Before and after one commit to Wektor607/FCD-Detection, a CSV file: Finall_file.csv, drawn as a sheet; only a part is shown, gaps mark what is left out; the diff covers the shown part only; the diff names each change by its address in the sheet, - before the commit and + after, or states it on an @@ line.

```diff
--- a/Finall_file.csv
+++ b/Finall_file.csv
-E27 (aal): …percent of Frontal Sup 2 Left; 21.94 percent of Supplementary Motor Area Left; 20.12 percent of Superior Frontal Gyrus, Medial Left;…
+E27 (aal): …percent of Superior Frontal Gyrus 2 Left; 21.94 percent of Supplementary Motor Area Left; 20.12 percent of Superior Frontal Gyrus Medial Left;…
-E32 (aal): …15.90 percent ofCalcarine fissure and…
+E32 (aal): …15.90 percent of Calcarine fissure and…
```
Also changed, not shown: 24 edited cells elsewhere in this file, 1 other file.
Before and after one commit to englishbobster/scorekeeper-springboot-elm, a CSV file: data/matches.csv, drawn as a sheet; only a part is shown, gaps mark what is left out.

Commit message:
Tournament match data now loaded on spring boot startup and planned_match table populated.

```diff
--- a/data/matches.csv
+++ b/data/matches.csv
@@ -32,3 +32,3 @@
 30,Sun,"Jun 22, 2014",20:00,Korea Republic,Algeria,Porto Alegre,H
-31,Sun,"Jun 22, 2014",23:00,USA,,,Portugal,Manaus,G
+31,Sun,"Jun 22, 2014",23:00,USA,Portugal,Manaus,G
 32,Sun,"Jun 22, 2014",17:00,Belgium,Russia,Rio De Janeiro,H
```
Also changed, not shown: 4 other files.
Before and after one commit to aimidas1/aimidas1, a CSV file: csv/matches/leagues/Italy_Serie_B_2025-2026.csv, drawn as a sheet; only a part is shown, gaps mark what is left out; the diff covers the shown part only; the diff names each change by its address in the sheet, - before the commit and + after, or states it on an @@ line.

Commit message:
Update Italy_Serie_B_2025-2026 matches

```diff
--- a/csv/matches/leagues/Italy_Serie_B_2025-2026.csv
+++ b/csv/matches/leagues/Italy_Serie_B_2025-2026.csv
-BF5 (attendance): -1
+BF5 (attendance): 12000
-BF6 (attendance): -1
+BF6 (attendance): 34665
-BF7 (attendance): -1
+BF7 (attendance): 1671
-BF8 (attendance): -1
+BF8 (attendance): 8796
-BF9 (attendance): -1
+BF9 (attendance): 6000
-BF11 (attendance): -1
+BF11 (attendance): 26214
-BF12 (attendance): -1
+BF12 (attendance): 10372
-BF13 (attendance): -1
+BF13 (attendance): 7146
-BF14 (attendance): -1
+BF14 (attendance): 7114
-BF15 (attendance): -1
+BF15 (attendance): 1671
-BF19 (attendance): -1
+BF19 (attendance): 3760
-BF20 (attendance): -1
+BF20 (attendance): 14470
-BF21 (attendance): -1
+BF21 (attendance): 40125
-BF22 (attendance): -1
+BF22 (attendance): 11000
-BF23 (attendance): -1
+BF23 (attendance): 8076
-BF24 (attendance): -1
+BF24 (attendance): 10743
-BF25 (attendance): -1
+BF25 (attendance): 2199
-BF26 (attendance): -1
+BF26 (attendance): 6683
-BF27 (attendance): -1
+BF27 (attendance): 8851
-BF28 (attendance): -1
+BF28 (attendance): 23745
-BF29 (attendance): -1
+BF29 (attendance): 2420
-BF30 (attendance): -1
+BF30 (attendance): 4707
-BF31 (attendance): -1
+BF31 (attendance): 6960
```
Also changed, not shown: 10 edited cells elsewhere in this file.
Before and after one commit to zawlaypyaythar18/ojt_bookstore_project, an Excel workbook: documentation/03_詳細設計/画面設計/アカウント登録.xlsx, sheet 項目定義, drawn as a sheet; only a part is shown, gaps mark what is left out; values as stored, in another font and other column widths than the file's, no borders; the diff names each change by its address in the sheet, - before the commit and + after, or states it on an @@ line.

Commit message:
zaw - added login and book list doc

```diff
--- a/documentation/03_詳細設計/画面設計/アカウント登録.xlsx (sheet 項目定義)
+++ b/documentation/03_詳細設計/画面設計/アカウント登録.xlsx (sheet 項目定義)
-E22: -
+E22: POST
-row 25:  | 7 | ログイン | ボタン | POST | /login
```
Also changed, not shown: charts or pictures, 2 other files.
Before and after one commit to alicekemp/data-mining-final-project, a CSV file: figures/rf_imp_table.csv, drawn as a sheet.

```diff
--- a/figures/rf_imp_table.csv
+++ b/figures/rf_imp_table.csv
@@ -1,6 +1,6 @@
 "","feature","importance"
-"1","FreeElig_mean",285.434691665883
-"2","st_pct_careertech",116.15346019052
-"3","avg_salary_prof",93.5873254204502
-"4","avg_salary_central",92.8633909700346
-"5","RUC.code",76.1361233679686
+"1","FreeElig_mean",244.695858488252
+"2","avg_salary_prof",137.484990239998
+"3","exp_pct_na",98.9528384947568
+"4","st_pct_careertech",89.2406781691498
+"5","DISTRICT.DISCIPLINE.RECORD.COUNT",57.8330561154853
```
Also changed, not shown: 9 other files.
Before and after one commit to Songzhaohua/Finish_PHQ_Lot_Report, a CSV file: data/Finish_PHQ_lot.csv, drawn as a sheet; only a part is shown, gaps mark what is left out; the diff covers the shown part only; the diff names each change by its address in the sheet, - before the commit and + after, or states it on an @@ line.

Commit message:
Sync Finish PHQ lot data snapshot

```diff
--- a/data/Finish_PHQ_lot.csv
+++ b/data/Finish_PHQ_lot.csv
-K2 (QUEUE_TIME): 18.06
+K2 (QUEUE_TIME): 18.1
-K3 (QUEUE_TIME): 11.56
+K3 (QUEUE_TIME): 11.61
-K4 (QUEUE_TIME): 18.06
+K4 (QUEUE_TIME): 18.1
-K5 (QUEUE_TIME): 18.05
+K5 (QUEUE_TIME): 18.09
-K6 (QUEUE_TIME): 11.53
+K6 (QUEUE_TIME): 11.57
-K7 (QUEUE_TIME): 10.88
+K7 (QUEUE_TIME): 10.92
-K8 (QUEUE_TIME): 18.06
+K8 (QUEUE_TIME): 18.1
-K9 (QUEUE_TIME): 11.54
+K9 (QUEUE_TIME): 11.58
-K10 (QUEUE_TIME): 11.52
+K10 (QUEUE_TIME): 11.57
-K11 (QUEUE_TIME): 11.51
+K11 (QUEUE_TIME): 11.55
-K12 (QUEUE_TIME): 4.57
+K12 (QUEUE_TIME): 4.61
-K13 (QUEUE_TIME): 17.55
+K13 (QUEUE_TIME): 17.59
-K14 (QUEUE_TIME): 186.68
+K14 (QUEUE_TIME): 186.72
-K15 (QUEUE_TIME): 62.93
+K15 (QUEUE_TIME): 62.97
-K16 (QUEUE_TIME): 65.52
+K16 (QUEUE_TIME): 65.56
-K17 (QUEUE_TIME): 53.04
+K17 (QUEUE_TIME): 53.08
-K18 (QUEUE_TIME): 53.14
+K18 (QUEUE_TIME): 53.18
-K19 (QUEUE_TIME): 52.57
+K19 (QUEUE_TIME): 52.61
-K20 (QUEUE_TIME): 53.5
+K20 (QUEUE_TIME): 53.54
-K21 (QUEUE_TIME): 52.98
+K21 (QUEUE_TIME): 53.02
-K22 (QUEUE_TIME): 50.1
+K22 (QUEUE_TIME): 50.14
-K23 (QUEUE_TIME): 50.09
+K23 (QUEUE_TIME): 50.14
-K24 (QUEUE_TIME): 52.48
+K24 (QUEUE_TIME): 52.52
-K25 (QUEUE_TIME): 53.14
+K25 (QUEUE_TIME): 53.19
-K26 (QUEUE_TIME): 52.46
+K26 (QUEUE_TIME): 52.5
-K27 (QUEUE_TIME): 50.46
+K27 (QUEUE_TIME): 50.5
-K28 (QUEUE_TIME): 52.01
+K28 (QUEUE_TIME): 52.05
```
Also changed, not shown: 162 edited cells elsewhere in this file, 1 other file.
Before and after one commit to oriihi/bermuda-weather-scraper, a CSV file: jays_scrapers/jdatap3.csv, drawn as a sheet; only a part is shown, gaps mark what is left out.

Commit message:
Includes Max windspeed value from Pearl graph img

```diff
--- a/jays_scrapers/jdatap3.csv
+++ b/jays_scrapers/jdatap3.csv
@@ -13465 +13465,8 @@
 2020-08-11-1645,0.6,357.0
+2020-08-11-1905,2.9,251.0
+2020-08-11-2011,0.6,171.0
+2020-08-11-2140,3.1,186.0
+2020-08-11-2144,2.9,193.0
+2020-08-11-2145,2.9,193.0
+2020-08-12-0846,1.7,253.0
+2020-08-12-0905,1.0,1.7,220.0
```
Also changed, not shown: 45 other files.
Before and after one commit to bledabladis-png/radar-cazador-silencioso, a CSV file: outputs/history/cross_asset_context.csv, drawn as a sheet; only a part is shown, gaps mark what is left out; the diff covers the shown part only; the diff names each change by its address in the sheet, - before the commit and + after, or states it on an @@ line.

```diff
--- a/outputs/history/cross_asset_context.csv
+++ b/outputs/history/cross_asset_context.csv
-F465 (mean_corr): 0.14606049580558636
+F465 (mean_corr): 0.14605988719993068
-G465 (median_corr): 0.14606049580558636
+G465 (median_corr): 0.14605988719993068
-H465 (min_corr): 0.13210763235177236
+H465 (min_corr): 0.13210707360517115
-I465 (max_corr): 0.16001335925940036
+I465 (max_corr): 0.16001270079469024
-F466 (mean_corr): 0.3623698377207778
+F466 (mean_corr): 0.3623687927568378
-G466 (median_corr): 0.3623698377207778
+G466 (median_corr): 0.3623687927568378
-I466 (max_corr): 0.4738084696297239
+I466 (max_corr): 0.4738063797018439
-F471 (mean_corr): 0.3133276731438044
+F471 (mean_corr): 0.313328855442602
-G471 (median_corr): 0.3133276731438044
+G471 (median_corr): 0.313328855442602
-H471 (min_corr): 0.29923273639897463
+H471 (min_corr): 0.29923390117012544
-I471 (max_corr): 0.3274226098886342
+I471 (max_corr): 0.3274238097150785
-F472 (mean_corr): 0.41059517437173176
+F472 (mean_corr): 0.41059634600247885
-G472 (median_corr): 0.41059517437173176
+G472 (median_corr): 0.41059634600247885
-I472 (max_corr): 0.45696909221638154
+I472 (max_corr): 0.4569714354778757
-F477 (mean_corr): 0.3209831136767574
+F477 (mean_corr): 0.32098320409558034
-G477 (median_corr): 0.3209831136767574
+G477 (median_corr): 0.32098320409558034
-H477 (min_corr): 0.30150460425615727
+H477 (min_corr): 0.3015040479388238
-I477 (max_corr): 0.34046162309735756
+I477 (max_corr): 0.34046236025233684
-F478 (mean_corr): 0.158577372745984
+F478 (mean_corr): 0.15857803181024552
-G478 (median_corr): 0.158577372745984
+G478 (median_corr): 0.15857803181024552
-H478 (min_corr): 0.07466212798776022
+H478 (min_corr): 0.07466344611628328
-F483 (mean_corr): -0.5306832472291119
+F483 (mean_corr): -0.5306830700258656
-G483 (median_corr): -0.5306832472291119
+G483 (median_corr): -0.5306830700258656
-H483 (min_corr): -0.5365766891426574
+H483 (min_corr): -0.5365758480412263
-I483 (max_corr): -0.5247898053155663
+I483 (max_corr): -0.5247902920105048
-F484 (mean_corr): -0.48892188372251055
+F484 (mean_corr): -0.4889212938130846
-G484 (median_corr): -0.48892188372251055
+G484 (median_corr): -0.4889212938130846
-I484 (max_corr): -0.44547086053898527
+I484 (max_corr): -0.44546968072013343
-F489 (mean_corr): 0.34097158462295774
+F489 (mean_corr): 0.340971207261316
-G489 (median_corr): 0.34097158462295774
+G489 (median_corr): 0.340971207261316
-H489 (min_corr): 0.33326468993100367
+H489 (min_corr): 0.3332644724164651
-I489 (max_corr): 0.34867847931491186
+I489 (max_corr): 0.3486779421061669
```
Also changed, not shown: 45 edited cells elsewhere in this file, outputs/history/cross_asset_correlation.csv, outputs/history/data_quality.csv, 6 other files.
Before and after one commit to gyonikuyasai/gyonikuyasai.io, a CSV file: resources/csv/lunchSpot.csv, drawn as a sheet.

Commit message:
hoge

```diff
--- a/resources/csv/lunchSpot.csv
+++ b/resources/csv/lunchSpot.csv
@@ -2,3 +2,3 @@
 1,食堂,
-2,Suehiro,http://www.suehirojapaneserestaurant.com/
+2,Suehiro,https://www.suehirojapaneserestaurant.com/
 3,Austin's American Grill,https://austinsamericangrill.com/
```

※ ※ ※

#### Work instruction
Which lines in the listing above include the string "files"? Copy each of them.

#### Answer section
Also changed, not shown: 4 other files.
Also changed, not shown: charts or pictures, 2 other files.
Also changed, not shown: 9 other files.
Also changed, not shown: 45 other files.
Also changed, not shown: 45 edited cells elsewhere in this file, outputs/history/cross_asset_correlation.csv, outputs/history/data_quality.csv, 6 other files.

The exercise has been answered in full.